But the tradition Lee is operating out of goes further than that. It casts doubt on the most basic democratic principle: that the people who win the public’s support should rightly govern. It takes such an extreme position on what should be out of bounds that it can be used to argue that Democrats being able to implement their policy agenda is itself a form of tyranny.
“As early as the late 1980s/early 1990s, Pat Buchanan is spearheading a sharper suspicion of democracy that would become increasingly influential on the right,” Hemmer says. “It comes and goes — obviously, the neocons liked the rhetoric of democracy — but it’s pretty clear that the GOP has come to embrace minoritarian and anti-democratic politics.”
In the context of the 2020 election, the anti-democratic strain embodied by Lee’s rhetoric takes on particularly serious significance.
President Trump has been clear that he believes any Biden win will be fraudulent; he has refused to commit to accepting the results of the election or even agreeing to a peaceful transition of power.

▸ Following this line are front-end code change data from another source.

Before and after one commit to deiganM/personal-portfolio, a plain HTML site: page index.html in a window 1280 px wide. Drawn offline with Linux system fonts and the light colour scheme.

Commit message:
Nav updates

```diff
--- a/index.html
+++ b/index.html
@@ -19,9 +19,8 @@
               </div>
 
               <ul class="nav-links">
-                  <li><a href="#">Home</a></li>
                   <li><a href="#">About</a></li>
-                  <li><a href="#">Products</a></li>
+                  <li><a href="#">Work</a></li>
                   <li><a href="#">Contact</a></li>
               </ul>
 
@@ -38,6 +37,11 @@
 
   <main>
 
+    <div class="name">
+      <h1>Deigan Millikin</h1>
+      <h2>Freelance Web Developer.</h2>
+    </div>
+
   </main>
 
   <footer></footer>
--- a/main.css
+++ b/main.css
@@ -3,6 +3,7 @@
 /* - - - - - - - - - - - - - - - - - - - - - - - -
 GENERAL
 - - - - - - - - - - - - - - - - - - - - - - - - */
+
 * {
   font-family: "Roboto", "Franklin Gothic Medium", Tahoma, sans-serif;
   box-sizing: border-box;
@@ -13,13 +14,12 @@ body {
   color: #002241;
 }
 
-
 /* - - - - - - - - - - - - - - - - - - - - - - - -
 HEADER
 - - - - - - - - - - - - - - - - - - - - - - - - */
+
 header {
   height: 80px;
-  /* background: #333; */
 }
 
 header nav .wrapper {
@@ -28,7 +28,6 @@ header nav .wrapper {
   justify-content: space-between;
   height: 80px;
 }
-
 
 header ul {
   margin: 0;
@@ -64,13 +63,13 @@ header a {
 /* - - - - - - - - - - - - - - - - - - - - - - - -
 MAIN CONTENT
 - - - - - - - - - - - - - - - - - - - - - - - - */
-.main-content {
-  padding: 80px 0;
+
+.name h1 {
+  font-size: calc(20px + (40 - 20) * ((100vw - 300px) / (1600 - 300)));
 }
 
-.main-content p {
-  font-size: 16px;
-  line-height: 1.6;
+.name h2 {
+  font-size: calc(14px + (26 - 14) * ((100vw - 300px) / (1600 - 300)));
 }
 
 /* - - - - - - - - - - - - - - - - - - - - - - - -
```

The Republican Party as a whole has largely aided and abetted this approach, most notably by insisting on the fiction of massive voter fraud and enacting policies at the state level that make it harder for Democratic-leaning constituencies to vote.
The idea that majority rule is intrinsically oppressive is necessarily an embrace of anti-democracy: an argument that an enlightened few, meaning Republican supporters, should be able to make decisions for the rest of us. If the election is close, and Trump makes a serious play to steal it, Lee’s “we’re not a democracy” argument provides a ready-made justification for tactics that amount to a kind of legal coup.